Peckham, probably a native of Sussex, received his early education from the Cluniac monks of Lewes. About 1250, he joined the Franciscan order and studied in their Oxford convent. Shortly afterwards he proceeded to the University of Paris, where he took his degree under St Bonaventura and became regent in theology. For years Peckham taught at Paris, coming into contact with the greatest scholars of the day, among others St Thomas Aquinas. About 1270, he returned to Oxford and taught there, being elected in 1275 provincial minister of the Franciscans in England, but he was soon afterwards called to Rome as lector sacri palatii, or theological lecturer in the schools of the papal palace. In 1279 he returned to England as Archbishop of Canterbury, being appointed by the pope on the rejection of Robert Burnell, Edward I's preferred candidate. Peckham was always a strenuous advocate of the papal power, especially at the council of Lyons in 1274. His enthronement in October 1279 was the beginning of an important epoch in the history of the English primacy.
Peckham's insistence on discipline offended contemporaries. His first act on arrival in England was to call a council at Reading, which met in July 1279. Its main object was ecclesiastical reform, but the provision that a copy of Magna Carta should be hung in all cathedral and collegiate churches seemed to the king a political action, and parliament declared void any action of this council touching on the royal power. Nevertheless Peckham's relations with the king were generally good, and Edward called on him for help in bringing order into conquered Wales, sending him on a diplomatic mission to Llywelyn the Last.
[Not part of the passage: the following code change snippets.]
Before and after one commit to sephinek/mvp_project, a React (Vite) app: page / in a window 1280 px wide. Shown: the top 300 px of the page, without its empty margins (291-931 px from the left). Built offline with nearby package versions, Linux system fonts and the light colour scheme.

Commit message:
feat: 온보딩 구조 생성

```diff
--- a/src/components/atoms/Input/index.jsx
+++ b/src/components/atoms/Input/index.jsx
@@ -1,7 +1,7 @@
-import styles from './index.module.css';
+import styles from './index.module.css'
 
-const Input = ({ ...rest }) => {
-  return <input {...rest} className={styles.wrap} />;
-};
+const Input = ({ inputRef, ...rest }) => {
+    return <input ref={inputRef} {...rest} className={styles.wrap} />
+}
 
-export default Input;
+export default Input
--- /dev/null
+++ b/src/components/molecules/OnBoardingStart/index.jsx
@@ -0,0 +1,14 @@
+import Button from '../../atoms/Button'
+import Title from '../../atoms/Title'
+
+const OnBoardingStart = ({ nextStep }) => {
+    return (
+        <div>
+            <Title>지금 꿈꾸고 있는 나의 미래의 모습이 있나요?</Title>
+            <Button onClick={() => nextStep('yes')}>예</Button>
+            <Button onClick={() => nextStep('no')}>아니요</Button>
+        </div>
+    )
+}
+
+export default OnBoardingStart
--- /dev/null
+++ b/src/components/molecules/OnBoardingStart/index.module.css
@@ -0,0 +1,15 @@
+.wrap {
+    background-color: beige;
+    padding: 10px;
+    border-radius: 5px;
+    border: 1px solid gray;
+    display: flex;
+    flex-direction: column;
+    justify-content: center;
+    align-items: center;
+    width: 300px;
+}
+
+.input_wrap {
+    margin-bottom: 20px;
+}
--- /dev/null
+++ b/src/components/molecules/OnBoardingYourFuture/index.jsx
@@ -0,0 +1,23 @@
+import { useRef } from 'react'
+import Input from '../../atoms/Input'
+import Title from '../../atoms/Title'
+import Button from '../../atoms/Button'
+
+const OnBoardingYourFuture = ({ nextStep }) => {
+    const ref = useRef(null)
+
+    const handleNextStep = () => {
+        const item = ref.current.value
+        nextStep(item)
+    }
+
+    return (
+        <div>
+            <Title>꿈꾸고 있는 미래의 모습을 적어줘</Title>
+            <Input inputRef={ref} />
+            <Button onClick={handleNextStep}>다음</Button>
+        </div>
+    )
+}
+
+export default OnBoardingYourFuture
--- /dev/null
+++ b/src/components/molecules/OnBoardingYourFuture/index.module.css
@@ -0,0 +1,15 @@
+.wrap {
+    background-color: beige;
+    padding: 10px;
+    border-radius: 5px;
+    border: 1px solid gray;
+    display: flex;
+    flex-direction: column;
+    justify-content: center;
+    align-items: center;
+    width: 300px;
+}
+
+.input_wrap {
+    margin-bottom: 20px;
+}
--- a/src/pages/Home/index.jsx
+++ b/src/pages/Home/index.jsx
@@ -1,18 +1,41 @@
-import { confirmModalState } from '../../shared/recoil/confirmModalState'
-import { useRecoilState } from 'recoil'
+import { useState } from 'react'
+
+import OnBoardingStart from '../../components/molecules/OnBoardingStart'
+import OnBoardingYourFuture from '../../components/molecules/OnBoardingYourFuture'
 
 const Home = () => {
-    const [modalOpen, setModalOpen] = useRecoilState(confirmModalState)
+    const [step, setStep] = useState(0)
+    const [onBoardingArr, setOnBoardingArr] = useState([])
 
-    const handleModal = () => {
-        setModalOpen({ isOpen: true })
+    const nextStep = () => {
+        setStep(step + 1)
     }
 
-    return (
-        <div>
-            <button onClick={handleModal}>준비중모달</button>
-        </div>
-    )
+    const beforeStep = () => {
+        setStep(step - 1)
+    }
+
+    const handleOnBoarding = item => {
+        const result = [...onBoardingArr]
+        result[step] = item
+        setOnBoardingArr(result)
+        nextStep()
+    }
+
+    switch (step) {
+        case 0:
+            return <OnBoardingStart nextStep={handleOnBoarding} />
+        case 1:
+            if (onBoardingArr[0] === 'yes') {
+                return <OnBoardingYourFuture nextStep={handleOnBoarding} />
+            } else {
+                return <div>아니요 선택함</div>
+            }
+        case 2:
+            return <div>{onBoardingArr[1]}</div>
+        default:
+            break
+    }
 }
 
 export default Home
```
The crime of " plurality," the holding by one cleric of two or more benefices, was one of Peckham's targets, as were clerical absenteeism and laxity in the monastic life. His main instrument was a system of " visitation," which he used with an unprecedented frequency. Disputes resulted, and on some points Peckham gave way, but his powers as papal legate complicated matters, and he did much to strengthen the court of Canterbury at the expense of the lower courts. The famous quarrel with St Thomas of Cantilupe, Bishop of Hereford, arose from similar causes. The numerous manuscripts of Peckham's works to be found in the libraries of Italy, England and France, testify to his industry as a philosopher and commentator. In philosophy he represents the Franciscan school which attacked the teaching of St Thomas Aquinas on the "Unity of Form." He wrote in a quaint and elaborate style on scientific, scriptural and moral subjects and engaged in much controversy in defence of the Franciscan rule. He was "an excellent maker of songs," and his hymns are characterized by a lyrical tenderness which seems typically Franciscan. Printed examples of his work as commentator and hymn writer respectively may be found in the Fir amentum Irium ordinum (Paris, 1512), and his office for Trinity Sunday in the " unreformed " breviary.
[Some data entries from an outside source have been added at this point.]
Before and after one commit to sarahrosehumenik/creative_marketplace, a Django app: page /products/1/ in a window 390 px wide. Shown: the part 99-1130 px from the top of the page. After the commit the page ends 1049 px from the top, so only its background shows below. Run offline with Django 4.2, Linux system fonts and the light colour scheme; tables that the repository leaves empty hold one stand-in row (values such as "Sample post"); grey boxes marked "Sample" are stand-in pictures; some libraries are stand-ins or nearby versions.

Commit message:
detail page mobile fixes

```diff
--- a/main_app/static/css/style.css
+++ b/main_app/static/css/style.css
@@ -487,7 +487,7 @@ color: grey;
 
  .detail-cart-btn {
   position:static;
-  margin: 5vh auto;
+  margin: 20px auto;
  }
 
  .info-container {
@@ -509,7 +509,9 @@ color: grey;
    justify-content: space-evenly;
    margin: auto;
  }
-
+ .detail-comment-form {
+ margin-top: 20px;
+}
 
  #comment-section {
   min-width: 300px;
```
The above text is updated from the public domain resource, 1911 Encyclopedia Britannica. It may contain inaccuracies and mistakes